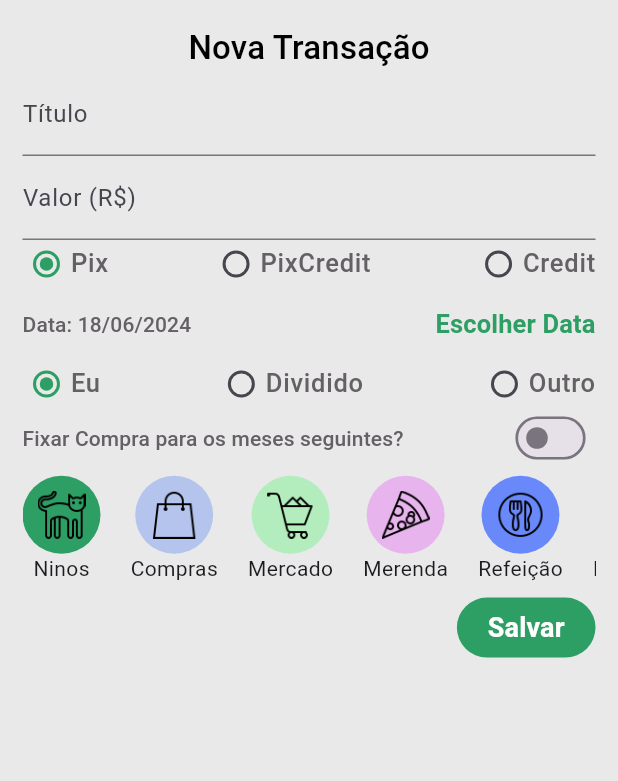
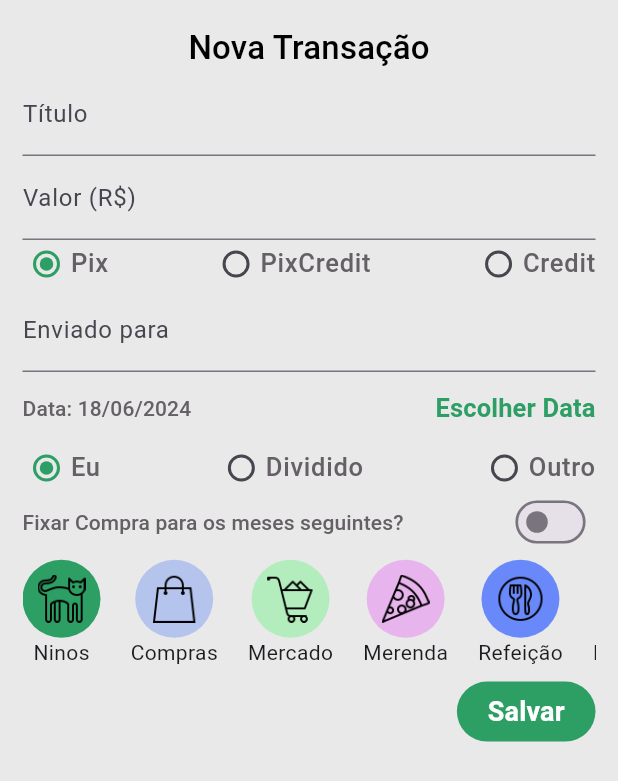
Before and after one commit to e-duarte/personal_expenses, a Flutter app: the TransactionForm widget shown alone on an empty page, opened directly with empty values, after a tap on "Salvar", on a phone screen of 412 x 824 dp. Shown: the top 781 px of the screen. Run offline on Flutter 3.47's test engine with Material 3 defaults, Android fonts, the phone set to English and light mode, and no system bars; our stand-ins replace fl_chart, sqflite; missing offline and left inert: easy_pie_chart; accounts and stored records are empty.

Commit message:
Pix destination

```diff
--- a/lib/app/components/transaction_dialog.dart
+++ b/lib/app/components/transaction_dialog.dart
@@ -96,6 +96,11 @@ class TransactionDialog extends StatelessWidget {
                 Text(transaction.payment.name)
               ],
             ),
+            if (transaction.pixDest.isNotEmpty)
+              Text(
+                'Enviado para ${transaction.pixDest}',
+                maxLines: 3,
+              ),
           ],
         ),
       ),
--- a/lib/app/components/transaction_form.dart
+++ b/lib/app/components/transaction_form.dart
@@ -12,6 +12,7 @@ class _TransactionFormState extends State<TransactionForm> {
   final _titleController = TextEditingController();
   final _valueController = TextEditingController();
   final _otherController = TextEditingController();
+  final _pixDestController = TextEditingController();
   final _numberOfInstallments = 10;
 
   Payment _payment = Payment.pix;
@@ -92,6 +93,14 @@ class _TransactionFormState extends State<TransactionForm> {
                 });
               },
             ),
+            if (_payment == Payment.pix || _payment == Payment.pixCredit)
+              TextField(
+                controller: _pixDestController,
+                decoration: const InputDecoration(
+                  labelText: 'Enviado para',
+                ),
+                onSubmitted: (_) => _submitForm(),
+              ),
             if (_payment == Payment.credit)
               InstallmetsDropdown(
                 transactionValue: double.tryParse(_valueController.text) ?? 0.0,
@@ -181,6 +190,7 @@ class _TransactionFormState extends State<TransactionForm> {
   void _submitForm() {
     final title = _titleController.text;
     final value = double.tryParse(_valueController.text) ?? 0.0;
+    final pixDest = _pixDestController.text;
 
     _ownerDesc = switch (_owner) {
       Owner.me => _owner.name,
@@ -205,6 +215,7 @@ class _TransactionFormState extends State<TransactionForm> {
         owner: _owner,
         ownerDesc: _ownerDesc,
         payment: _payment,
+        pixDest: pixDest,
       ),
     );
 
--- a/lib/app/models/transaction.dart
+++ b/lib/app/models/transaction.dart
@@ -16,6 +16,7 @@ class Transaction {
   final Owner owner;
   final String ownerDesc;
   final Payment payment;
+  final String pixDest;
 
   Transaction({
     this.id,
@@ -28,6 +29,7 @@ class Transaction {
     required this.owner,
     required this.ownerDesc,
     required this.payment,
+    required this.pixDest,
   });
 
   factory Transaction.fromMap(Map<String, Object?> data) {
@@ -55,6 +57,7 @@ class Transaction {
       owner: owner,
       ownerDesc: data['ownerDesc'] as String,
       payment: payment,
+      pixDest: data['pixDest'] as String,
     );
   }
 
@@ -70,6 +73,7 @@ class Transaction {
       'owner': owner.index,
       'ownerDesc': ownerDesc,
       'payment': payment.index,
+      'pixDest': pixDest,
     };
   }
 
@@ -84,6 +88,7 @@ class Transaction {
     Owner? owner,
     String? ownerDesc,
     Payment? payment,
+    String? pixDest,
   }) {
     return Transaction(
       id: id ?? this.id,
@@ -96,6 +101,7 @@ class Transaction {
       owner: owner ?? this.owner,
       ownerDesc: ownerDesc ?? this.ownerDesc,
       payment: payment ?? this.payment,
+      pixDest: pixDest ?? this.pixDest,
     );
   }
 
--- a/lib/app/utils/db_utils.dart
+++ b/lib/app/utils/db_utils.dart
@@ -17,6 +17,7 @@ class DbUtils {
         owner INTEGER NOT NULL,
         ownerDesc TEXT NOT NULL,
         payment INTEGER NOT NULL,
+        pixDest TEXT NOT NULL,
         FOREIGN KEY (tag)
           REFERENCES tags (id)
             ON DELETE CASCADE
```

************

→ Action item
Only lines that contain "String" are needed, so copy each of them from the data.

→ Exercise result
   final String ownerDesc;
+  final String pixDest;
   factory Transaction.fromMap(Map<String, Object?> data) {
       ownerDesc: data['ownerDesc'] as String,
+      pixDest: data['pixDest'] as String,
     String? ownerDesc,
+    String? pixDest,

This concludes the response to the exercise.